NEW YORK (Reuters) - Bond investor Bill Gross warned on Tuesday that investors should reduce their risk appetite, given the U.S. growth rate is stunted by secular forces "which monetary and even future fiscal policies seem unable to reverse."
In his June investment outlook letter, Gross of Janus Henderson said: "Strategies involving risk reduction should ultimately outperform 'faux' surefire winners generated by central bank printing of money.
"It’s the real economy that counts and global real economic growth is and should continue to be below par," said Gross, who runs the $2.1 billion Janus Henderson Global Unconstrained Bond Fund.
Gross has repeatedly said investors should not be tempted to buy high-flying equities and corporate bonds, given the possibility U.S. President Donald Trump may fail to enact policies to fuel growth of between 3 percent and 4 percent.
Last month, Commerce Secretary Wilbur Ross told Reuters the U.S. economy would fall short of the Trump administration's goal of 3 percent growth this year and would only achieve that rate when its regulatory, tax, trade and energy policies were fully in place.
"Capitalism’s arteries are now clogged or even blocked by secular forces which when combined with low/negative yielding 'safe' assets promise to stunt U.S. and global growth far below historical norms," Gross said.

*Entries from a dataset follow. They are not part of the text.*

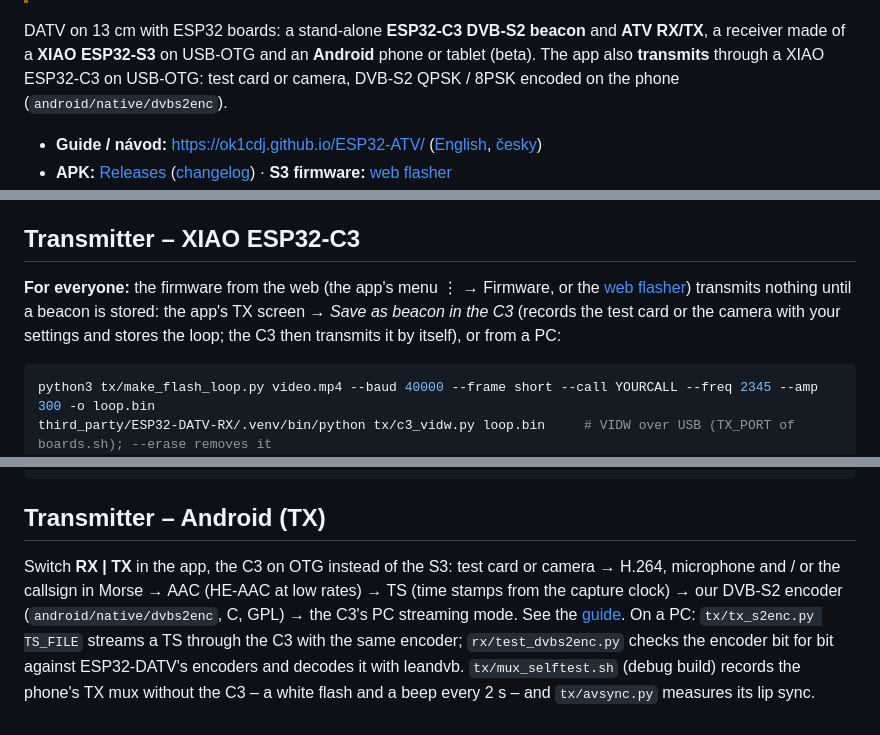
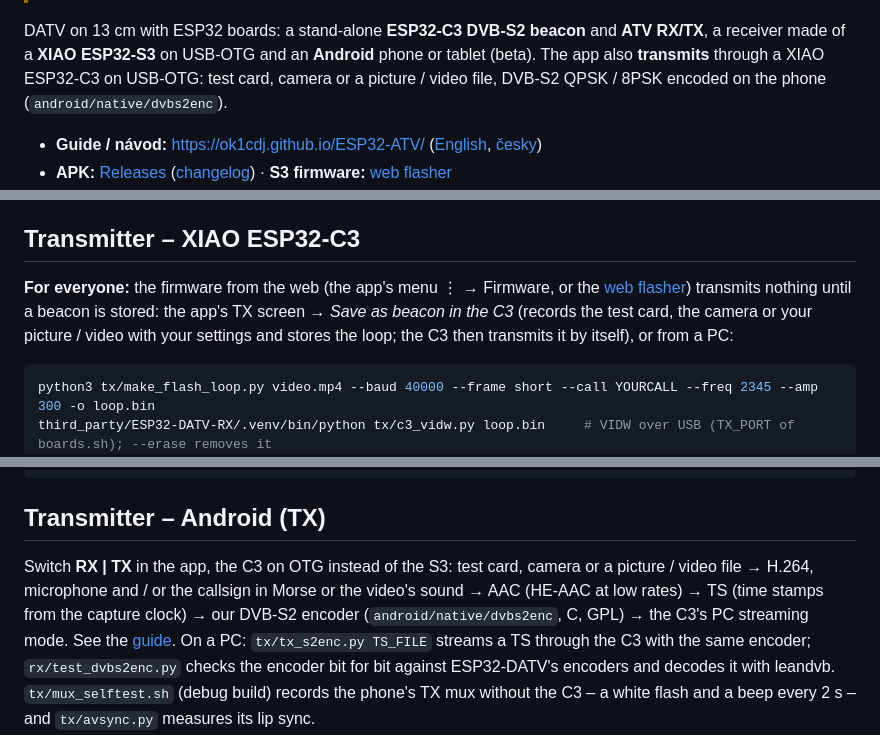
Before and after one commit to ok1cdj/ESP32-ATV, a Markdown page: README.md, 3 parts joined by grey strips. GitHub-like rendering.

Commit message:
Release 0.11-beta: a picture or video file as the TX picture
CHANGELOG 0.11-beta; README: the file source in TX and the stored beacon.

Co-Authored-By: Claude Opus 5.5 (1M context) <noreply@anthropic.com>

````diff
--- a/README.md
+++ b/README.md
@@ -19,7 +19,7 @@
 
 DATV on 13 cm with ESP32 boards: a stand-alone **ESP32-C3 DVB-S2 beacon** and **ATV RX/TX**, a receiver made of a
 **XIAO ESP32-S3** on USB-OTG and an **Android** phone or tablet (beta). The app also **transmits** through a XIAO
-ESP32-C3 on USB-OTG: test card or camera, DVB-S2 QPSK / 8PSK encoded on the phone (`android/native/dvbs2enc`).
+ESP32-C3 on USB-OTG: test card, camera or a picture / video file, DVB-S2 QPSK / 8PSK encoded on the phone (`android/native/dvbs2enc`).
 
 - **Guide / návod:** <https://ok1cdj.github.io/ESP32-ATV/> ([English](docs/rx-android.en.md), [česky](docs/rx-android.cs.md))
 - **APK:** [Releases](https://github.com/ok1cdj/ESP32-ATV/releases) ([changelog](CHANGELOG.md)) · **S3 firmware:** [web flasher](https://ok1cdj.github.io/ESP32-ATV/flasher/)
@@ -88,8 +88,8 @@ on another frequency, keep the carrier a few hundred kHz away from them. 2340.00
 
 ## Transmitter – XIAO ESP32-C3
 **For everyone:** the firmware from the web (the app's menu ⋮ → Firmware, or the [web flasher](https://ok1cdj.github.io/ESP32-ATV/flasher/))
-transmits nothing until a beacon is stored: the app's TX screen → *Save as beacon in the C3* (records the test card or
-the camera with your settings and stores the loop; the C3 then transmits it by itself), or from a PC:
+transmits nothing until a beacon is stored: the app's TX screen → *Save as beacon in the C3* (records the test card, the
+camera or your picture / video with your settings and stores the loop; the C3 then transmits it by itself), or from a PC:
 ```sh
 python3 tx/make_flash_loop.py video.mp4 --baud 40000 --frame short --call YOURCALL --freq 2345 --amp 300 -o loop.bin
 third_party/ESP32-DATV-RX/.venv/bin/python tx/c3_vidw.py loop.bin     # VIDW over USB (TX_PORT of boards.sh); --erase removes it
@@ -140,8 +140,8 @@ cd android && ./gradlew assembleDebug
 ```
 
 ## Transmitter – Android (TX)
-Switch **RX | TX** in the app, the C3 on OTG instead of the S3: test card or camera → H.264, microphone and / or the
-callsign in Morse → AAC (HE-AAC at low rates) → TS (time stamps from the capture clock) → our DVB-S2 encoder
+Switch **RX | TX** in the app, the C3 on OTG instead of the S3: test card, camera or a picture / video
+file → H.264, microphone and / or the callsign in Morse or the video's sound → AAC (HE-AAC at low rates) → TS (time stamps from the capture clock) → our DVB-S2 encoder
 (`android/native/dvbs2enc`, C, GPL) → the C3's PC streaming mode. See the [guide](docs/rx-android.en.md#5-transmitting-from-the-phone-tx-beta).
 On a PC: `tx/tx_s2enc.py TS_FILE` streams a TS through the C3 with the same encoder; `rx/test_dvbs2enc.py` checks the
 encoder bit for bit against ESP32-DATV's encoders and decodes it with leandvb. `tx/mux_selftest.sh` (debug build)
````
Also changed, not shown: CHANGELOG.md (+1 -1 lines).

Gross said so-called zombie corporations that need bailouts to survive are being kept alive as opposed to destroyed and standard business models forming capitalism’s foundation - such as insurance companies, pension funds, and banking - are threatened by the low yields that have in turn, produced high asset prices.
"These sectors in fact, have long-term maturities and durations of their liabilities, and their assets have not risen enough to cover prior guarantees, so we see Puerto Rico, Detroit, and perhaps Illinois in future years defaulting in one way or the other on their promises to constituents," he said. "Faulty finance-based capitalism supported by the increasingly destructive monetary policy begins to erode, not support the real economy."
Overall, instead of making money by investing in the real economy, savers/investors increasingly are steered toward making money in the financial economy, Gross said.
But "'making money with money' is seriously threatened. How soon this takes place is of course the investor’s dilemma, and the policymakers’ conundrum. But don’t be mesmerized by the blue skies created by central bank QE (Quantitative Easing) and near perpetually low interest rates. All markets are increasingly at risk."
Reporting By Jennifer Ablan; Editing by Andrew Hay